● Task goal:
Say how many of the lines below include the word "data". Only the number should be given.

● Materials provided:
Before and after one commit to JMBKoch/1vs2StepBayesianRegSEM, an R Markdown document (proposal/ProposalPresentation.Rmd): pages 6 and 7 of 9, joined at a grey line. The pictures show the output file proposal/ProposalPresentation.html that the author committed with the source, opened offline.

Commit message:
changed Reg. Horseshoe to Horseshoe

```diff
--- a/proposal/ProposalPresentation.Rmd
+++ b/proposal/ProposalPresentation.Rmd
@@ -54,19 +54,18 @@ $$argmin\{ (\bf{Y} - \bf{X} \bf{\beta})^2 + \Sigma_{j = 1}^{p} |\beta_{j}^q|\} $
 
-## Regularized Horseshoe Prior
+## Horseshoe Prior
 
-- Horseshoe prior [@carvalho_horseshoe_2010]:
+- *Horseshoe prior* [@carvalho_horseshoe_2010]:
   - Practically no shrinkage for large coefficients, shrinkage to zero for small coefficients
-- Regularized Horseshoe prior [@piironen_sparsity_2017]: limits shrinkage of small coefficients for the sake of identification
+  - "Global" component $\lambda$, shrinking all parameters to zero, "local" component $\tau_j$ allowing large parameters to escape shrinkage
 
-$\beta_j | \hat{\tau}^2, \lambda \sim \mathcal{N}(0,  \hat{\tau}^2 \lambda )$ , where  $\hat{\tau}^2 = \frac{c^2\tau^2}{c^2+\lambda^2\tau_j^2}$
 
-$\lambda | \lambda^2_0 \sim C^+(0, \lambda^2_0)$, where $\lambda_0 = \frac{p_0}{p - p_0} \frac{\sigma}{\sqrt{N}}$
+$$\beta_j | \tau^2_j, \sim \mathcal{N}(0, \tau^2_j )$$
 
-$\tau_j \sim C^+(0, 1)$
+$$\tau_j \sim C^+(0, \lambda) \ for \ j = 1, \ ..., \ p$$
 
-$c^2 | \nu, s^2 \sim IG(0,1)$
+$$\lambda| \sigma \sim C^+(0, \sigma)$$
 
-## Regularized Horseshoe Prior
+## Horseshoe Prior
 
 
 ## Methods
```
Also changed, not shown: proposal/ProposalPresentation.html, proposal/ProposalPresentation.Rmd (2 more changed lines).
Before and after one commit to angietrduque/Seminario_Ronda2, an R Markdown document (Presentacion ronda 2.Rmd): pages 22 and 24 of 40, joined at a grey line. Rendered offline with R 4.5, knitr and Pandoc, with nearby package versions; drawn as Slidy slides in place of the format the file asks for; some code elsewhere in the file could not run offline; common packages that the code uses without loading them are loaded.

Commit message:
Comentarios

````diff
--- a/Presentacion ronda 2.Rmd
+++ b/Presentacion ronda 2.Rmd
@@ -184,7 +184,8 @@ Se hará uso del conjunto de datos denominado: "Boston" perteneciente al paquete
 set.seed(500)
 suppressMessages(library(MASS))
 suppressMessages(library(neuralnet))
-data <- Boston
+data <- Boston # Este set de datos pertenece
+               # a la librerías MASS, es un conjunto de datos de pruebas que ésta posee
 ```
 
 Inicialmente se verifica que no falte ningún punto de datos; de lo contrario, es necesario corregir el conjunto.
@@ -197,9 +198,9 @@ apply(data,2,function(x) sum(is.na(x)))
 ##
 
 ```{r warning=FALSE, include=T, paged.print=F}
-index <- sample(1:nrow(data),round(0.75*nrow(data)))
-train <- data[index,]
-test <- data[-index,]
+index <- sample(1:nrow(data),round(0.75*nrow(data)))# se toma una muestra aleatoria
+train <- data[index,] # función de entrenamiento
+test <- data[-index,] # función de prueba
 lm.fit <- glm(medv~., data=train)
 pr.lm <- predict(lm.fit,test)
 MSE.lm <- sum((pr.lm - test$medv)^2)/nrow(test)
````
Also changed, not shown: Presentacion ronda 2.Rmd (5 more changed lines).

● Exercise solution:
10